Directions for this task. Return exactly the lines below, starting with the one that has "-1,0 +1,150 @@" and going on through the one that has "puis re-adoucissement leger".

#####

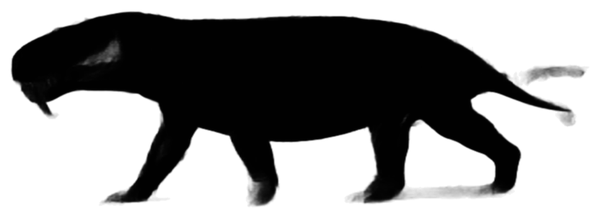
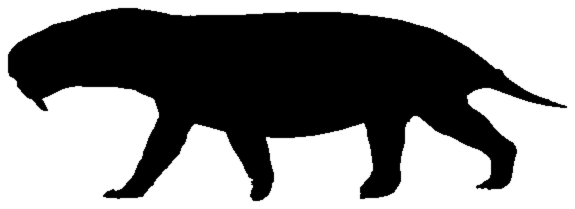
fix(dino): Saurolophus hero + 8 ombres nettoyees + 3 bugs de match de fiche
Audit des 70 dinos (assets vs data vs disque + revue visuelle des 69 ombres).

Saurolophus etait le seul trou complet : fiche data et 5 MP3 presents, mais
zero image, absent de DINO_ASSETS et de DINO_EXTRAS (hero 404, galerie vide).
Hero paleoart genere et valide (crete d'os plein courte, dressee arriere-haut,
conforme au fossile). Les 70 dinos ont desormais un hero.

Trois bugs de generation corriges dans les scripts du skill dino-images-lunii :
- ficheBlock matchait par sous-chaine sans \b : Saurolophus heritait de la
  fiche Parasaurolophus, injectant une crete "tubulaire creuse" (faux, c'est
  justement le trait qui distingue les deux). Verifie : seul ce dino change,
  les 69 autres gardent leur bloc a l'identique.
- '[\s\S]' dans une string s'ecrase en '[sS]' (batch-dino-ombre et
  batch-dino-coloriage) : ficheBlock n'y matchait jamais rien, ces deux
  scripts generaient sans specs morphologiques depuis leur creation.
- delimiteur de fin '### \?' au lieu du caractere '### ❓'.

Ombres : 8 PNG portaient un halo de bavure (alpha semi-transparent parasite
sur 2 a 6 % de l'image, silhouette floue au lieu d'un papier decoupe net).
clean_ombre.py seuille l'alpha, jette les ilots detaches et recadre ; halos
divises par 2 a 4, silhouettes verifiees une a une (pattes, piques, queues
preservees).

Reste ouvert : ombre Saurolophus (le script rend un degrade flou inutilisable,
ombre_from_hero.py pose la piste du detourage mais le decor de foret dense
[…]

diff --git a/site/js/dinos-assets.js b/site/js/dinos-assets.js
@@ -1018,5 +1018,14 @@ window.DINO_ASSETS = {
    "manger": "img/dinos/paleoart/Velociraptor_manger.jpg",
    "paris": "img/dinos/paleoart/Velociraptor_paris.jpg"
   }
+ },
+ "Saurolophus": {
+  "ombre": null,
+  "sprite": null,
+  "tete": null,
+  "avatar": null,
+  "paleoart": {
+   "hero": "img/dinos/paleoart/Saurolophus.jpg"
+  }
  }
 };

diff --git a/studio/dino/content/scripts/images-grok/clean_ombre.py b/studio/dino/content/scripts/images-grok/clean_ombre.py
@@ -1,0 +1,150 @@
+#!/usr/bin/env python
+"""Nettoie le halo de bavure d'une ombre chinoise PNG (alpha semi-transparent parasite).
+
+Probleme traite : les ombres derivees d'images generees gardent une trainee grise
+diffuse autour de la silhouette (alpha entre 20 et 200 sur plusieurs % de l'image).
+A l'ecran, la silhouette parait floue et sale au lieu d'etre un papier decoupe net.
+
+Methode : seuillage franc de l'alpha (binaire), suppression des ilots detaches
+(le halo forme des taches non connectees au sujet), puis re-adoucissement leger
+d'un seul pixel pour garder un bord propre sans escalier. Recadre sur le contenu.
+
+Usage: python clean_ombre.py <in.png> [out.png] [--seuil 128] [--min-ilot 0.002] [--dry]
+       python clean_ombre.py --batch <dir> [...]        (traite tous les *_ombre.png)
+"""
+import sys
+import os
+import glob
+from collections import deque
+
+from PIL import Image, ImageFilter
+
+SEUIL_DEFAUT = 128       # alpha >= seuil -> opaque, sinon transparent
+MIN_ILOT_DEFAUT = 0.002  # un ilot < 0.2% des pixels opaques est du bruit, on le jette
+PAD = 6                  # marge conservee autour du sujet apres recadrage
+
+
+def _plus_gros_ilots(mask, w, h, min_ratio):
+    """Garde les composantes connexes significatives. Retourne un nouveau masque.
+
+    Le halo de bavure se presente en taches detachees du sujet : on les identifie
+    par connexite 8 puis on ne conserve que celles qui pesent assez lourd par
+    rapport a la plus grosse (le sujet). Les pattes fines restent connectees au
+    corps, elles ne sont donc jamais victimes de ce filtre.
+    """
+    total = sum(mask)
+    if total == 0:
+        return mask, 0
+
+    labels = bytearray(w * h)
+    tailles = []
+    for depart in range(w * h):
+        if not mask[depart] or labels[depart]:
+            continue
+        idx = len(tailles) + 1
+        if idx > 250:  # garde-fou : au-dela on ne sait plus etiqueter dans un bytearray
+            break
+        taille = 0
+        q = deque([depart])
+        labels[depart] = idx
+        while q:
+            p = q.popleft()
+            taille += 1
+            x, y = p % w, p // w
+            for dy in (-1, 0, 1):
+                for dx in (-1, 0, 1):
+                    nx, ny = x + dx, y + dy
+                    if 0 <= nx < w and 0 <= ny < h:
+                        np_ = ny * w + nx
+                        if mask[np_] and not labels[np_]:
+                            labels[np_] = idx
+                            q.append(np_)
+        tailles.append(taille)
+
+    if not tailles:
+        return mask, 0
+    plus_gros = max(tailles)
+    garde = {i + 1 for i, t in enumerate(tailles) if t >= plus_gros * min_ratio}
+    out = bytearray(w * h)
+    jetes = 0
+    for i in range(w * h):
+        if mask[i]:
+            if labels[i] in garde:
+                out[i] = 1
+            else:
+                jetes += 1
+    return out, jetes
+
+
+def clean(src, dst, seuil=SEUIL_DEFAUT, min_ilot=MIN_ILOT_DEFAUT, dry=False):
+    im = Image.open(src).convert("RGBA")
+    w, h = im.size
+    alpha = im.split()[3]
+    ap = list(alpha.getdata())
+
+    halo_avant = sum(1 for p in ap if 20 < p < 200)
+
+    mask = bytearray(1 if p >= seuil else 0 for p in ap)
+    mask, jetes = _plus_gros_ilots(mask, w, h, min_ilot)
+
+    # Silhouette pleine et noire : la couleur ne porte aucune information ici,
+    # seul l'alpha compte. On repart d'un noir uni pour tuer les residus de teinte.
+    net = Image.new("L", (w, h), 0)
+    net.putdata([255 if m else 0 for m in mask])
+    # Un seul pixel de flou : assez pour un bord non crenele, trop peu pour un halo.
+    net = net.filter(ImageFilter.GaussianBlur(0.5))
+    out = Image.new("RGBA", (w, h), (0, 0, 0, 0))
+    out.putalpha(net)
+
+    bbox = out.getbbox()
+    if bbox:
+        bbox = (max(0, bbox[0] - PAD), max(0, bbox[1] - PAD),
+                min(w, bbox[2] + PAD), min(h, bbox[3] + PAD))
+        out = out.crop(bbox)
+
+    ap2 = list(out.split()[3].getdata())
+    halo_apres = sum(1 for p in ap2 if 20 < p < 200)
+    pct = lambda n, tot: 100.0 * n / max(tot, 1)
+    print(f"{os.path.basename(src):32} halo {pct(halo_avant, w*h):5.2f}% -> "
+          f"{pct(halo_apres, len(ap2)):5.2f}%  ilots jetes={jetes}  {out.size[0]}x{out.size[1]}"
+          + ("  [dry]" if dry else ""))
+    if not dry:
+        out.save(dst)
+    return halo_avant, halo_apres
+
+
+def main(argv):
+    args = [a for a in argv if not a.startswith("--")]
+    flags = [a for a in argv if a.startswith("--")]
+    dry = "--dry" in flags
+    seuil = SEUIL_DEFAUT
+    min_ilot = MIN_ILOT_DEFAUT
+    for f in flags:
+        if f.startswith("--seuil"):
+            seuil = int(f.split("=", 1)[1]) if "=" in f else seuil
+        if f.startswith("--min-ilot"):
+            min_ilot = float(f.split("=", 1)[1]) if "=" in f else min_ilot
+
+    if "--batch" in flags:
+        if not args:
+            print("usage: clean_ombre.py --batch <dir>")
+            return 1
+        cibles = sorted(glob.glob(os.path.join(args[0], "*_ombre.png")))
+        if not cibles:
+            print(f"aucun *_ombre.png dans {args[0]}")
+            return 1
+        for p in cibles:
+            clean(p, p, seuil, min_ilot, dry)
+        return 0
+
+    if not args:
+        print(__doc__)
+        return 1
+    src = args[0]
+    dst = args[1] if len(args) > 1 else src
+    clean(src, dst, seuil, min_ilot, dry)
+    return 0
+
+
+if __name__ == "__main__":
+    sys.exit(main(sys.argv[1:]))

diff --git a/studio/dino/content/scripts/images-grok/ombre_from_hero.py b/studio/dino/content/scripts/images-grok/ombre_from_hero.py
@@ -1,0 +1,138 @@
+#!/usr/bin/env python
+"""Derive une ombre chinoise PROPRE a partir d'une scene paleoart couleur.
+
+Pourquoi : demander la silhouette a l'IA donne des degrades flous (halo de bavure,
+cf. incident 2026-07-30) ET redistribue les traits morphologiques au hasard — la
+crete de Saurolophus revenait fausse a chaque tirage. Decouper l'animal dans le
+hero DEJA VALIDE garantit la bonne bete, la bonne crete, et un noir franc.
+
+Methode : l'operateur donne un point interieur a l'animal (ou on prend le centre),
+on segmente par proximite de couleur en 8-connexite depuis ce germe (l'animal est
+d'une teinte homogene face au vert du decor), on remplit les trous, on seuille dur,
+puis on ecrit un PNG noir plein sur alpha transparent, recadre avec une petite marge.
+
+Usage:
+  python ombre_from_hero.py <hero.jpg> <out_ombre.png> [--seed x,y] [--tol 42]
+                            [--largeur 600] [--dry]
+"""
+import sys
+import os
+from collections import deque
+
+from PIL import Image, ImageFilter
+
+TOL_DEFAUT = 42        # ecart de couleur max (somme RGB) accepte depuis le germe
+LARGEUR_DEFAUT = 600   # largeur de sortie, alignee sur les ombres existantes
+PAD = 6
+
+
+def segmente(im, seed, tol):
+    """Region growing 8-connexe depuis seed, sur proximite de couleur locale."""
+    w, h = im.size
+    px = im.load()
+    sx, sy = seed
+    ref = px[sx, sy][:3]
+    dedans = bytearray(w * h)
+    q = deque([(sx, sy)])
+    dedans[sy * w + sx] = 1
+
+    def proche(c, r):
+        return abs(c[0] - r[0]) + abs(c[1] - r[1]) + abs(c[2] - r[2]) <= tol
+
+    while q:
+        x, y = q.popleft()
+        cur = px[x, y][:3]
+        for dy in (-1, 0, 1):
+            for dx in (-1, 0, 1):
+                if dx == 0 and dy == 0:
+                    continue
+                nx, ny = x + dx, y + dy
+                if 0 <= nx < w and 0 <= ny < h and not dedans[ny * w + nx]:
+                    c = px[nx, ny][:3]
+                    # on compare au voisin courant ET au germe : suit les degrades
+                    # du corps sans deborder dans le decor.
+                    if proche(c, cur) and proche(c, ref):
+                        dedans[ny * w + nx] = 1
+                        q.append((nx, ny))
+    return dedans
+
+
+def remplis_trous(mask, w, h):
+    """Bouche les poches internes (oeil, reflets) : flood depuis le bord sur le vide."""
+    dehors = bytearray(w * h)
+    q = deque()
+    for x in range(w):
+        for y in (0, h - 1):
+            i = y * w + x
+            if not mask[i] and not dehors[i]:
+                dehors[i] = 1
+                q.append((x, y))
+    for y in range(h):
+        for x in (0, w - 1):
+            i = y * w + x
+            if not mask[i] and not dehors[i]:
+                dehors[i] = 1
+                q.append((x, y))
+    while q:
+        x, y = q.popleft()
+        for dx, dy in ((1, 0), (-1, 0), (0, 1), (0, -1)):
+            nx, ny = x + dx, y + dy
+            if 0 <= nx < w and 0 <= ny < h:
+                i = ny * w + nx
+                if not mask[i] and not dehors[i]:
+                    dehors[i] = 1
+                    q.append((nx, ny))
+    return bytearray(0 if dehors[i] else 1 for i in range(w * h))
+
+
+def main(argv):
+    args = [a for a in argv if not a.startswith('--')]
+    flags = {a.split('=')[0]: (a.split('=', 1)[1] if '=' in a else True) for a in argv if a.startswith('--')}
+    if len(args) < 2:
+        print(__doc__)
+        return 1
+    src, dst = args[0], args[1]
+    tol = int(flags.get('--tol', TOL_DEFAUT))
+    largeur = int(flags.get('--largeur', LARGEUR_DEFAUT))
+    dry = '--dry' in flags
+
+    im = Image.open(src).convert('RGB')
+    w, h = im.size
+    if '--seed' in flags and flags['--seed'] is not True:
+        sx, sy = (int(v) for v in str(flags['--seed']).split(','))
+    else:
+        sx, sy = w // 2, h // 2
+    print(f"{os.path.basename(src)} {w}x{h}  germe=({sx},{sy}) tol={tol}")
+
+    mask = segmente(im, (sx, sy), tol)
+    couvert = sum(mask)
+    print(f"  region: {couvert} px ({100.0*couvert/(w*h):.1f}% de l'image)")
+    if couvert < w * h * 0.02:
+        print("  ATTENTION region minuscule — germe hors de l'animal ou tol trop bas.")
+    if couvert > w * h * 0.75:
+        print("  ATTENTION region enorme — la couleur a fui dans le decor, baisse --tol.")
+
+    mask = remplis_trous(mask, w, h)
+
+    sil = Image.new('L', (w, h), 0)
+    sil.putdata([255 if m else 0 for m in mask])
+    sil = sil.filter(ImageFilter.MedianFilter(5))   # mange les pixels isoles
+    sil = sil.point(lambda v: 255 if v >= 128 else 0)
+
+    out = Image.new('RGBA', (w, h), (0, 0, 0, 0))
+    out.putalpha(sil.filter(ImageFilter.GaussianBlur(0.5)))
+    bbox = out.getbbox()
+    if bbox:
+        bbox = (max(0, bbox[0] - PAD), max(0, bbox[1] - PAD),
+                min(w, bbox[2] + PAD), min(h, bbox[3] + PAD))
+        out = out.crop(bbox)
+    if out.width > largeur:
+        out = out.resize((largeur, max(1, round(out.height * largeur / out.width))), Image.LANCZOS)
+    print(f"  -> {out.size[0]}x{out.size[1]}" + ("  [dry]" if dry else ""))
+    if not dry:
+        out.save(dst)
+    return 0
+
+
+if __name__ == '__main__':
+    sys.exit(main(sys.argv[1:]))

#####

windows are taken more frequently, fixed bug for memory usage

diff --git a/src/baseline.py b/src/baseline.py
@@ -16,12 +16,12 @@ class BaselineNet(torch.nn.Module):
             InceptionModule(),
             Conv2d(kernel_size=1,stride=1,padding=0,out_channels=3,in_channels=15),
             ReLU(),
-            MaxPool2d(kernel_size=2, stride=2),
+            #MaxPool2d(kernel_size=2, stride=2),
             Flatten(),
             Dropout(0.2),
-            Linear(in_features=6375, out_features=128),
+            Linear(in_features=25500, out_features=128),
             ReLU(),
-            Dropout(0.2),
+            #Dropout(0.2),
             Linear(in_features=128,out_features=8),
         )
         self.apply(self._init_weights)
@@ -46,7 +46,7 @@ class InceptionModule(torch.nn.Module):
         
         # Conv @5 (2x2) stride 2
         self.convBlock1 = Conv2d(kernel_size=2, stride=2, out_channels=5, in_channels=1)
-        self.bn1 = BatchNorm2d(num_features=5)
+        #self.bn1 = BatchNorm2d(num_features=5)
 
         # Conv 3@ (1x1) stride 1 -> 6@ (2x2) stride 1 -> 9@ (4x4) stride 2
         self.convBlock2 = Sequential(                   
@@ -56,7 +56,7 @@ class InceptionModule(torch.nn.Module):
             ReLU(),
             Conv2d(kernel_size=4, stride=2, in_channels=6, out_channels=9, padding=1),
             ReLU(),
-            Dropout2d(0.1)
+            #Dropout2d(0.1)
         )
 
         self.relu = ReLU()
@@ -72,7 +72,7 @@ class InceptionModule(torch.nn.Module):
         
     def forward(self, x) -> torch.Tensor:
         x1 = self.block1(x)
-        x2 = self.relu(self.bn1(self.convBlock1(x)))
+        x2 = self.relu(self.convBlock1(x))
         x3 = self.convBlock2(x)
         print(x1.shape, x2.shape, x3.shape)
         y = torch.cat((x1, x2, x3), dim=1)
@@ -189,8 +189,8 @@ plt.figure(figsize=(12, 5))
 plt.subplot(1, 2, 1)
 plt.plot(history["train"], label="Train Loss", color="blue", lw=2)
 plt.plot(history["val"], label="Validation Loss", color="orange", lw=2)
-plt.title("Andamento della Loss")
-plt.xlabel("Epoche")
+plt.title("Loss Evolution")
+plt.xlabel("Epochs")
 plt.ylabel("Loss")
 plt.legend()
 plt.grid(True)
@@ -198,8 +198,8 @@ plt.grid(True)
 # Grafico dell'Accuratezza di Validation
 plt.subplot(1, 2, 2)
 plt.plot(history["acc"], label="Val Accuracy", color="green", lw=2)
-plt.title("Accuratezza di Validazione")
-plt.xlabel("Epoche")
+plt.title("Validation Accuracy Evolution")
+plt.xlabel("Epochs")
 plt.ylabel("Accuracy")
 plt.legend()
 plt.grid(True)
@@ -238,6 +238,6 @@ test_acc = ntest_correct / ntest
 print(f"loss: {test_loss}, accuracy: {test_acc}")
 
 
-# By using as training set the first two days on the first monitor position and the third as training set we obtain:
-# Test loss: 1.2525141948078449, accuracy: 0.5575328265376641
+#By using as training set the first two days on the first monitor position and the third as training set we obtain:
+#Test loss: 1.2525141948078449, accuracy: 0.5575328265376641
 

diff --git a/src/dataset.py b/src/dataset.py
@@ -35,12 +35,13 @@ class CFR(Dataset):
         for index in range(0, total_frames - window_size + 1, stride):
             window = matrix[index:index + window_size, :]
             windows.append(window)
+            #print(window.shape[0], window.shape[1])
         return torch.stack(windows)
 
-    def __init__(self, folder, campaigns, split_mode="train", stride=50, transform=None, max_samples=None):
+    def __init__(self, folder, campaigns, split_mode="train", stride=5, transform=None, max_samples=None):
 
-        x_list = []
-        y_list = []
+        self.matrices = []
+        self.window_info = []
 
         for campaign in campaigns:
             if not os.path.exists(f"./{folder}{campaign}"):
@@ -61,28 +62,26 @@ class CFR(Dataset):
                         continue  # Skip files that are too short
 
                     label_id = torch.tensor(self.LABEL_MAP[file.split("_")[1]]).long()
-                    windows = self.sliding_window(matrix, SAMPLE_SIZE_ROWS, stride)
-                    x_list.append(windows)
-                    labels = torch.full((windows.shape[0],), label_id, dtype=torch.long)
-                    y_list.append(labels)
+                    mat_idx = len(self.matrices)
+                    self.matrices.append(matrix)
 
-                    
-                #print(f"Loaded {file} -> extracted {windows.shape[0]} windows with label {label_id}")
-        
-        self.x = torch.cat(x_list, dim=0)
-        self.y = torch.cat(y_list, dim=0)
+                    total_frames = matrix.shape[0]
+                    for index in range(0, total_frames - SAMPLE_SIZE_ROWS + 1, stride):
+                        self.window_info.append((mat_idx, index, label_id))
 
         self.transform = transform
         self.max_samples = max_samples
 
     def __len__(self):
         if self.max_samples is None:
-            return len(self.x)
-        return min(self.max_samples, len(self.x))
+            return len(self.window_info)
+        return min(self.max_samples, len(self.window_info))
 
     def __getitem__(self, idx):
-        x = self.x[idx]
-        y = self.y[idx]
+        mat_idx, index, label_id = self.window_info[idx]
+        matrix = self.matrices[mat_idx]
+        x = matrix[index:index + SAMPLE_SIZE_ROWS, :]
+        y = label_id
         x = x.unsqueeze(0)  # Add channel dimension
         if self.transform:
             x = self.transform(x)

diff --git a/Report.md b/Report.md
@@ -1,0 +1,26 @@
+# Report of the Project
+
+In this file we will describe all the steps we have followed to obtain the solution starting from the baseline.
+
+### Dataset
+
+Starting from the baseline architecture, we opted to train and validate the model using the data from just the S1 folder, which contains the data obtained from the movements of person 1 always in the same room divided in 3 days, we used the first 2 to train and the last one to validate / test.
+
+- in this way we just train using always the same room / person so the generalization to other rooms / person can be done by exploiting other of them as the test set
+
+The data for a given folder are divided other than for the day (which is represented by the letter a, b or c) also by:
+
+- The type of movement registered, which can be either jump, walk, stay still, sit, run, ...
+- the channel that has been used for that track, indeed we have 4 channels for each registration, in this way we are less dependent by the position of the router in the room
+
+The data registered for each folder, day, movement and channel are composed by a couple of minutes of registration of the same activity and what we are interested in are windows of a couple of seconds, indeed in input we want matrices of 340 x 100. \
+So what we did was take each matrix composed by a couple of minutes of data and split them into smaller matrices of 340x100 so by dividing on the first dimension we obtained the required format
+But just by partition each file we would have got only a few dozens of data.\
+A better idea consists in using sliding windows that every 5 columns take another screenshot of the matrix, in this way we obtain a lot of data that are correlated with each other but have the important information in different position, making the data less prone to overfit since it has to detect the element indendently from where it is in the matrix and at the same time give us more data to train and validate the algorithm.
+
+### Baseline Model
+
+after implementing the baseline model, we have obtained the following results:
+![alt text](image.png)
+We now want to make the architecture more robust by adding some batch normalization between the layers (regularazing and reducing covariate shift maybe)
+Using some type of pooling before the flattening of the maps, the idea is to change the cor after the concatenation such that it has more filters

#####

Task solution.
@@ -1,0 +1,150 @@
+#!/usr/bin/env python
+"""Nettoie le halo de bavure d'une ombre chinoise PNG (alpha semi-transparent parasite).
+
+Probleme traite : les ombres derivees d'images generees gardent une trainee grise
+diffuse autour de la silhouette (alpha entre 20 et 200 sur plusieurs % de l'image).
+A l'ecran, la silhouette parait floue et sale au lieu d'etre un papier decoupe net.
+
+Methode : seuillage franc de l'alpha (binaire), suppression des ilots detaches
+(le halo forme des taches non connectees au sujet), puis re-adoucissement leger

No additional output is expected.